Try it | Nothing but a number is needed here; count the lines of the listing that include "textContent".

########################################

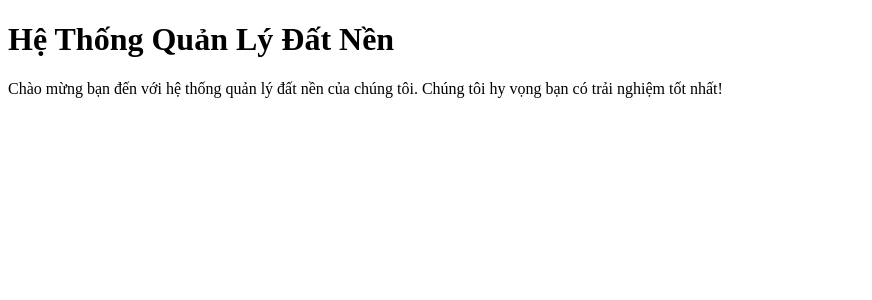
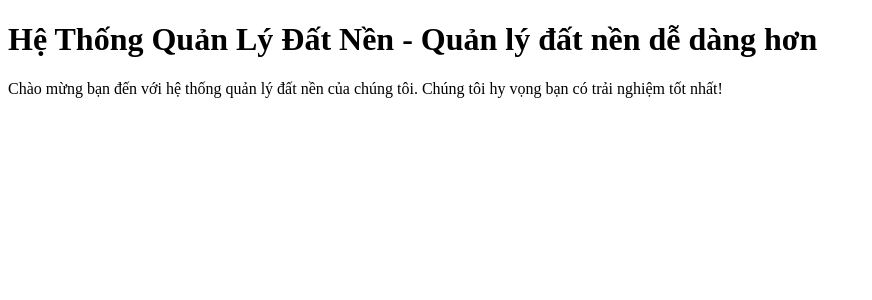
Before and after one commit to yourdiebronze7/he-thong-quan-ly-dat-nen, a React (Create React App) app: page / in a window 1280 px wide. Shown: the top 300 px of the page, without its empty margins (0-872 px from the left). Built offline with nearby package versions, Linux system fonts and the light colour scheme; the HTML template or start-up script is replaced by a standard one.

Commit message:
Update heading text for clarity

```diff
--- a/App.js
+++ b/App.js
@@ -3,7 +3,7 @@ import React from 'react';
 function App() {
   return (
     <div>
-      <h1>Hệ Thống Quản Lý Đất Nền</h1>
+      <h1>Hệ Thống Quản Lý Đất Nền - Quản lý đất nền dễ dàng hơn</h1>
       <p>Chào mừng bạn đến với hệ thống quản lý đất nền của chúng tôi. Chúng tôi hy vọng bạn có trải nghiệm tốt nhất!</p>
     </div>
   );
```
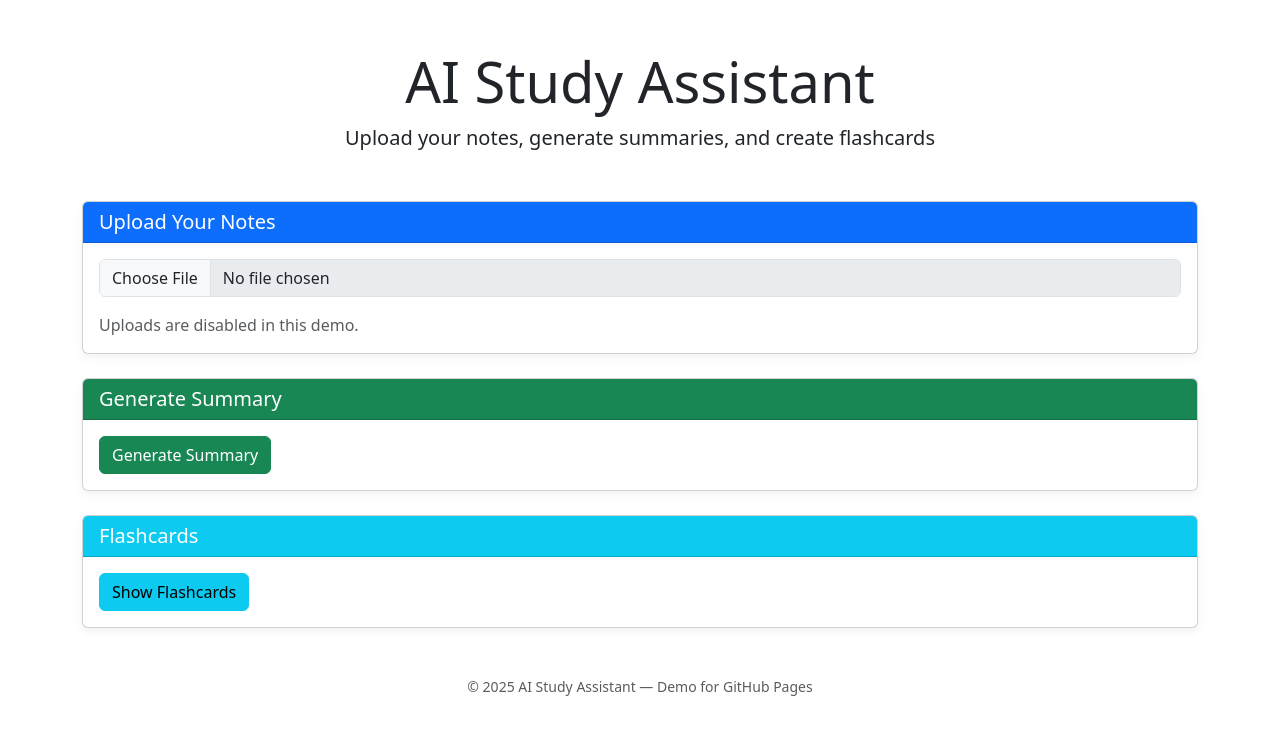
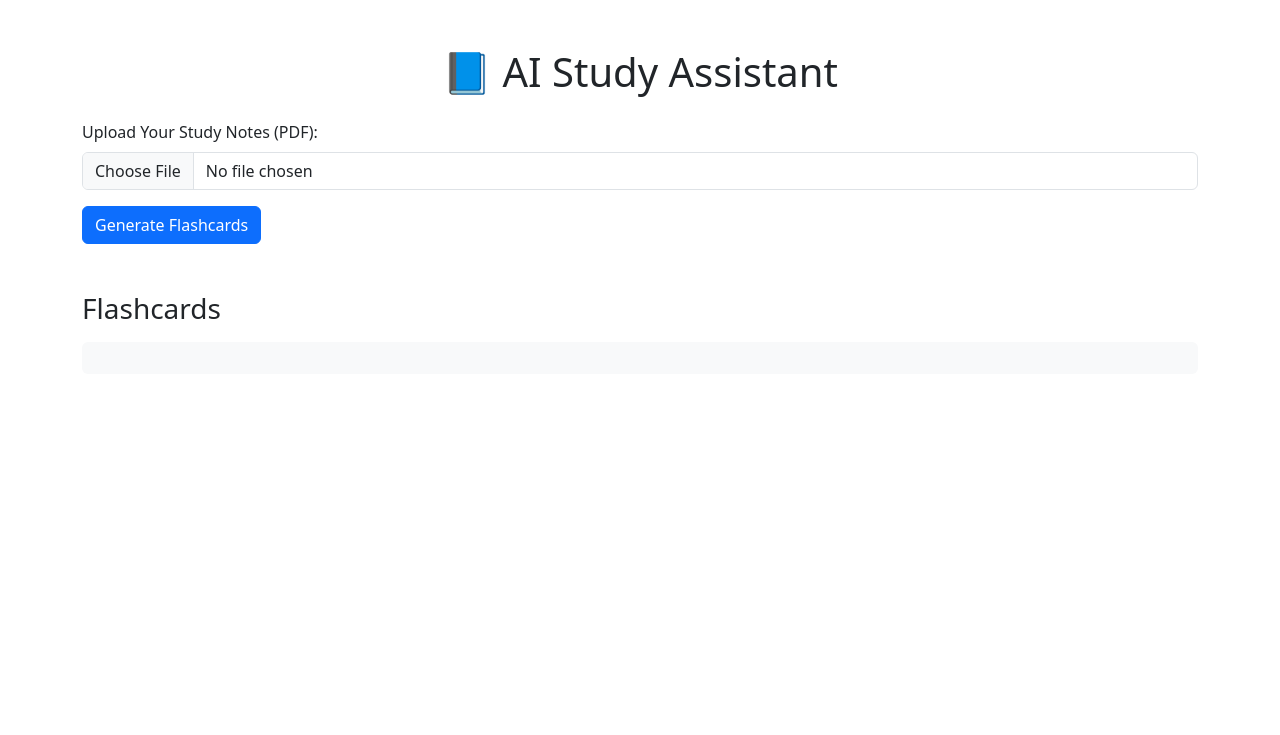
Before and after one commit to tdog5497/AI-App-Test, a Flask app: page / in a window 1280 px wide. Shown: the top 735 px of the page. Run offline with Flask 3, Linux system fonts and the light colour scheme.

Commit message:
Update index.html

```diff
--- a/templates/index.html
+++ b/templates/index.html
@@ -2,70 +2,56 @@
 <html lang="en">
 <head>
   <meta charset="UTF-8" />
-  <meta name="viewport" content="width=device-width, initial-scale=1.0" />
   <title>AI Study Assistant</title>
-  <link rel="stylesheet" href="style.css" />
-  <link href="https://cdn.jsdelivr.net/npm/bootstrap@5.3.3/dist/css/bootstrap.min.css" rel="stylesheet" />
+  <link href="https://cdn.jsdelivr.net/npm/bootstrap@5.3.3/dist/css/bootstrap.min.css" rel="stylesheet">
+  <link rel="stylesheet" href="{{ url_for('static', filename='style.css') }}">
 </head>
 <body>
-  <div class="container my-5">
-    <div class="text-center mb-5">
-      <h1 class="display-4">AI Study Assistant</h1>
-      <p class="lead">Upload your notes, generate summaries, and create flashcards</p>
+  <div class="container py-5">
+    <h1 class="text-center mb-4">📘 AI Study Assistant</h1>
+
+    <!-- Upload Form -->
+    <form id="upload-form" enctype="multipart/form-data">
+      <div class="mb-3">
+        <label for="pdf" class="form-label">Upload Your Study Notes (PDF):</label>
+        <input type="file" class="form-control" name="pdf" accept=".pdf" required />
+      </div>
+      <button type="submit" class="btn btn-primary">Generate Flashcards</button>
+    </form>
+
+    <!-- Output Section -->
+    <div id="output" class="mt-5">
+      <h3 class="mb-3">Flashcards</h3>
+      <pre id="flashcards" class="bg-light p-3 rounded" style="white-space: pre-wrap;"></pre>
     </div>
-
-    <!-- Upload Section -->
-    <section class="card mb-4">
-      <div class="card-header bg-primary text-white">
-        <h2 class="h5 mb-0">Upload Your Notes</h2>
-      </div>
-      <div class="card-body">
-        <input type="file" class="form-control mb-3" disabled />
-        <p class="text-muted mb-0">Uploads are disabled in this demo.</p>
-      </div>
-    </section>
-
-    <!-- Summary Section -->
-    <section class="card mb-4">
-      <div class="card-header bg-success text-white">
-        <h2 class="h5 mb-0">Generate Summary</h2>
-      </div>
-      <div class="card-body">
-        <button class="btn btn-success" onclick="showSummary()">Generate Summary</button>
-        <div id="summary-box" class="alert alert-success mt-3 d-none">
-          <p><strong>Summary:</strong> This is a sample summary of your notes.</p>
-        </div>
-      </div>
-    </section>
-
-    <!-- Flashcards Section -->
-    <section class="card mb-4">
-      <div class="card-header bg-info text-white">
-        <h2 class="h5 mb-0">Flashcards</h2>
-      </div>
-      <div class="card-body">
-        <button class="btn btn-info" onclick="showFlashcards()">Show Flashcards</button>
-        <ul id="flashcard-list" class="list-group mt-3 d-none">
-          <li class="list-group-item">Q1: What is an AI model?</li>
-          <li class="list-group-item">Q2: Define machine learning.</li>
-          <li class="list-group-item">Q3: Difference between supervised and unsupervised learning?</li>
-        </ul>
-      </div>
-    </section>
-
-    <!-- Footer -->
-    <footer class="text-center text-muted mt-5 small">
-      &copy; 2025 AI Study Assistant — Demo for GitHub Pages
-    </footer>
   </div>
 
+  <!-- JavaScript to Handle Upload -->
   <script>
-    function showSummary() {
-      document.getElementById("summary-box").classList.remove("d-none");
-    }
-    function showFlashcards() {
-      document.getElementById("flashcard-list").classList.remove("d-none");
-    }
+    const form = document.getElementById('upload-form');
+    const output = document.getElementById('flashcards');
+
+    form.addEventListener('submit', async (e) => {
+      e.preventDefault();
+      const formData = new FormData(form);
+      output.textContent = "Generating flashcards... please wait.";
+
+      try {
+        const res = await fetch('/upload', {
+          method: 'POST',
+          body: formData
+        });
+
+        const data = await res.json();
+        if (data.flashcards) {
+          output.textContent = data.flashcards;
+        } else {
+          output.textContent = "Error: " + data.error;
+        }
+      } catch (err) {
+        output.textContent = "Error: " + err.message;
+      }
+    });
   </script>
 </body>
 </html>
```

########################################

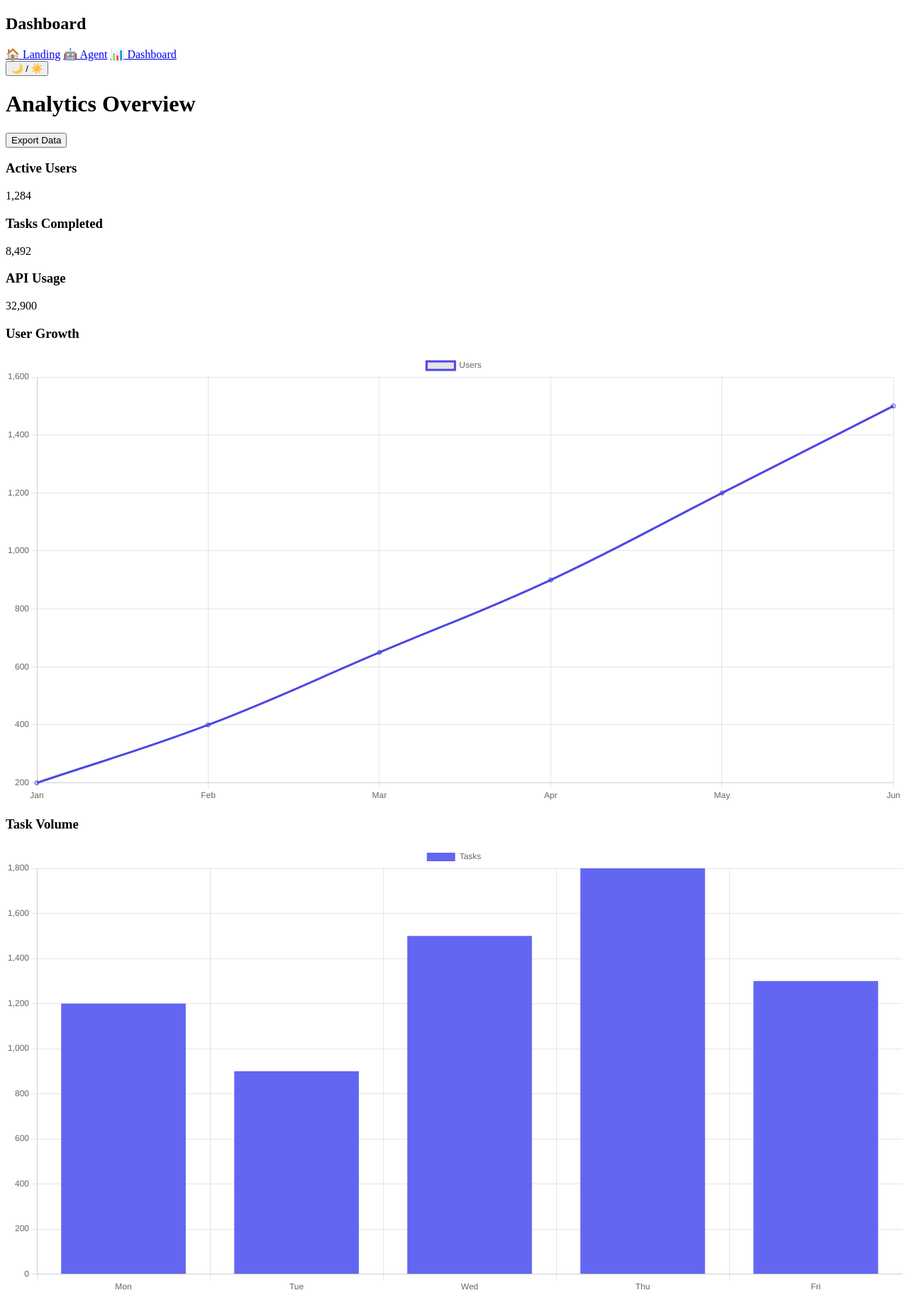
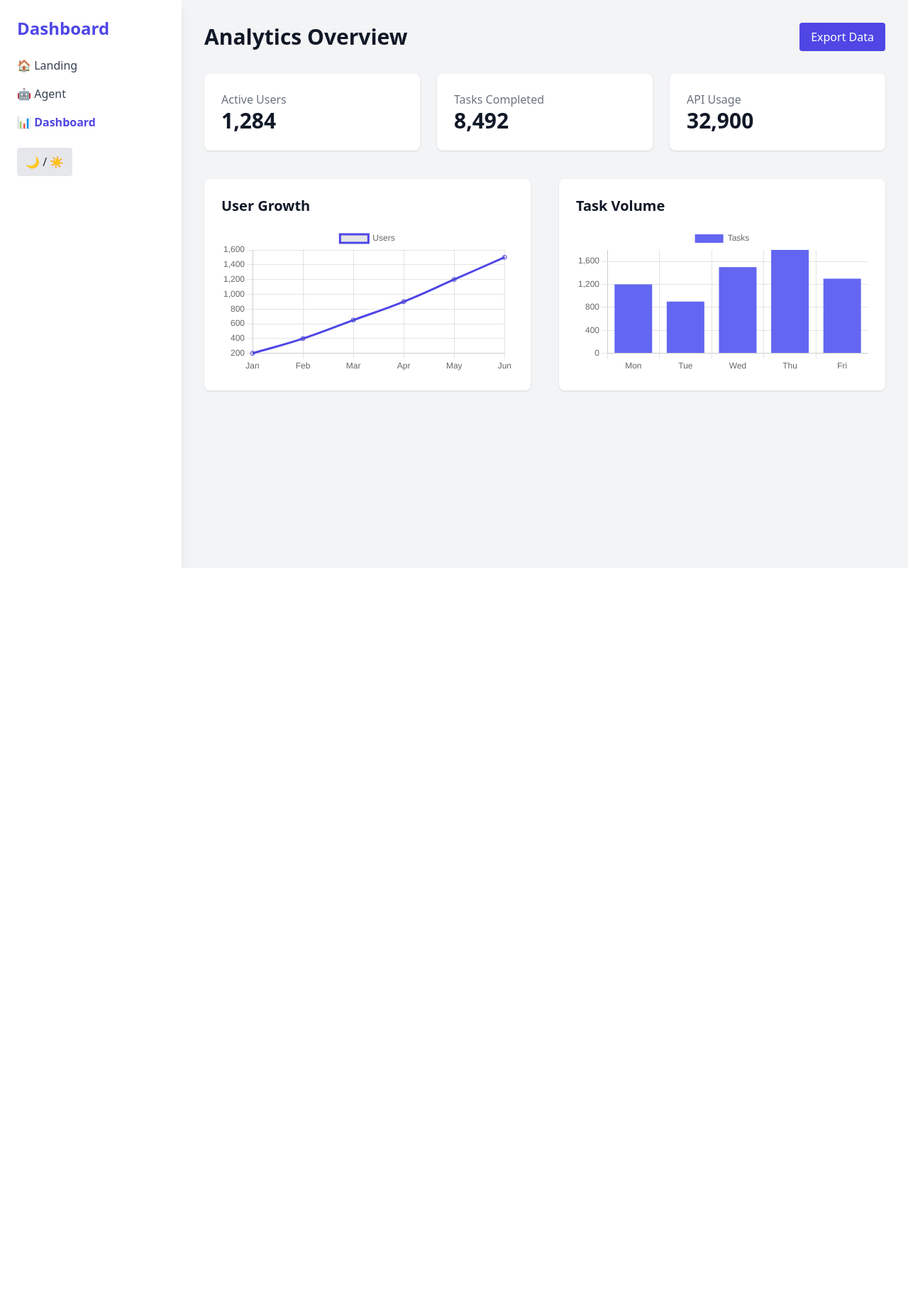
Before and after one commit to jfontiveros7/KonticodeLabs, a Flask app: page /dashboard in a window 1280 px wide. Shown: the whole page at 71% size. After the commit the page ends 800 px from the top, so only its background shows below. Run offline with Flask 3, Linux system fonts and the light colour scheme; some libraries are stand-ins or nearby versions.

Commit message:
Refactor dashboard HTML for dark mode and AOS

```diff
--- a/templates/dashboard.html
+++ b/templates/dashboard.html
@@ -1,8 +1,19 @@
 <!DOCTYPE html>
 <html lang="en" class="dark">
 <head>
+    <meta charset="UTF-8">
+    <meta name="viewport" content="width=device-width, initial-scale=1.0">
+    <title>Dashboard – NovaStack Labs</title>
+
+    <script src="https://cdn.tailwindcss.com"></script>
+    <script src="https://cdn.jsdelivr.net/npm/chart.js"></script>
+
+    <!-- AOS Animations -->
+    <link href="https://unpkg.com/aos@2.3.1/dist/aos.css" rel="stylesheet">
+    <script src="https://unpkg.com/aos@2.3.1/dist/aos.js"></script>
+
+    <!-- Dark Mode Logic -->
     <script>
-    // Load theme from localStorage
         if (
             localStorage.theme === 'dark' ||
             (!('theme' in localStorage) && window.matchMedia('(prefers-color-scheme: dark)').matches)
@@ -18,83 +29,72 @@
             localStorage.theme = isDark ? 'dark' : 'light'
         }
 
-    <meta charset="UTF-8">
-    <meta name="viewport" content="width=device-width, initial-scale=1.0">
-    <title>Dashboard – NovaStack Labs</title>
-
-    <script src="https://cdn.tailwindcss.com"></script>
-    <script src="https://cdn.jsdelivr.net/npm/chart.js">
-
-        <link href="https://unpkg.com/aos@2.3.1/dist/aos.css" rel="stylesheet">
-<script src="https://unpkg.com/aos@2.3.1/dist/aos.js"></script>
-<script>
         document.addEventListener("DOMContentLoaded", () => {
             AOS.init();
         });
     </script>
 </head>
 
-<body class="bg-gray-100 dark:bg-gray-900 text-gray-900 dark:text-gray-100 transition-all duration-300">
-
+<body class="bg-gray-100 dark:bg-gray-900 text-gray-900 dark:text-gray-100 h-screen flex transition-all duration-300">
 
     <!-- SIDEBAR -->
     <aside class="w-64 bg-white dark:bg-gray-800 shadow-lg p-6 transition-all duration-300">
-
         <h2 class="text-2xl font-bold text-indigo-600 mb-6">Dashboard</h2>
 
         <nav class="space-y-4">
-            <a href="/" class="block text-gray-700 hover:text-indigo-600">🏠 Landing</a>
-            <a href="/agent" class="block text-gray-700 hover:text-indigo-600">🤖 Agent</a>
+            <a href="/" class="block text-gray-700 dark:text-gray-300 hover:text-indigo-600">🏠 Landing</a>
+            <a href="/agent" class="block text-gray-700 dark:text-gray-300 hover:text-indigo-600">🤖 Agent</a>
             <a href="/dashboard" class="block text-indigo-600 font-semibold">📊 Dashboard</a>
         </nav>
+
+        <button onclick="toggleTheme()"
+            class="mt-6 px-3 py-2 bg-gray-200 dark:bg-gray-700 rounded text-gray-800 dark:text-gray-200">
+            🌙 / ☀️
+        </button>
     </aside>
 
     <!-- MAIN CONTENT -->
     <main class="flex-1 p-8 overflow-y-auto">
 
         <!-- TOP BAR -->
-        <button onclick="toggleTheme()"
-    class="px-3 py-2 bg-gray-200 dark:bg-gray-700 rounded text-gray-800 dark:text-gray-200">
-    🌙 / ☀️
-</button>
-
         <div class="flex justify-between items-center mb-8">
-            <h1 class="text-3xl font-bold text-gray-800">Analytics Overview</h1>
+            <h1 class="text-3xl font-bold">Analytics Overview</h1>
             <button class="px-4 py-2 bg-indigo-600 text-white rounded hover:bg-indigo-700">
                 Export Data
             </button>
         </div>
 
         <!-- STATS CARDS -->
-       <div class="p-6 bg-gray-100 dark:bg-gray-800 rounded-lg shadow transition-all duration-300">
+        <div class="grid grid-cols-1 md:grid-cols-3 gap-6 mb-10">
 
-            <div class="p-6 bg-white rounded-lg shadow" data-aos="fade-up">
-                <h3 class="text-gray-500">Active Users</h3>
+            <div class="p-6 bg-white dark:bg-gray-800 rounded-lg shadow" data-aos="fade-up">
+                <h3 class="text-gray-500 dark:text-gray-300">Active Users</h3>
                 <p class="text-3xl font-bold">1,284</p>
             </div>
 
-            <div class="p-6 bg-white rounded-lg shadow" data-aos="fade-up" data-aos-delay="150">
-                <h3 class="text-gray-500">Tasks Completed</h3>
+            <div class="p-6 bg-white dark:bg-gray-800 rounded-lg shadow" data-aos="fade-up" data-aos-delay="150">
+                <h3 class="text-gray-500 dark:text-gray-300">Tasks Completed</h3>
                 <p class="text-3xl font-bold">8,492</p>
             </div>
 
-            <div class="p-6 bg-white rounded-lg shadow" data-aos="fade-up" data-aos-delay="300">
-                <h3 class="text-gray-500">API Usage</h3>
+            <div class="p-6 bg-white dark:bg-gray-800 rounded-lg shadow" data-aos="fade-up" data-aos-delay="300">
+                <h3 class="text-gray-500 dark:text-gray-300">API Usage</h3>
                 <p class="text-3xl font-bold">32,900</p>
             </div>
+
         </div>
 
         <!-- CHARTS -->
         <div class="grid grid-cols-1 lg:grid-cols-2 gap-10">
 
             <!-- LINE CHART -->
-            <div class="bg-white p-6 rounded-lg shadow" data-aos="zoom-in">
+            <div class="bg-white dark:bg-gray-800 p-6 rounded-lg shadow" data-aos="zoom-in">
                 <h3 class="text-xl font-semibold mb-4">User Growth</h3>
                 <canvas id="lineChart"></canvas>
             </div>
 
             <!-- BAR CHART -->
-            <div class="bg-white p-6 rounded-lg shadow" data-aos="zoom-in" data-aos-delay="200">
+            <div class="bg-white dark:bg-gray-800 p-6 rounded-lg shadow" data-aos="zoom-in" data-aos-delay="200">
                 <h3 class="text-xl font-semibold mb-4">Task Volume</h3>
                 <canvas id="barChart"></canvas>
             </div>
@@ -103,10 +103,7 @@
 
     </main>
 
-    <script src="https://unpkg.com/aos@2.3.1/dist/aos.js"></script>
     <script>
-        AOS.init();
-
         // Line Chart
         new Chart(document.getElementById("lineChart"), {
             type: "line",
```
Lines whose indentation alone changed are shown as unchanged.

########################################

Finished exercise | 4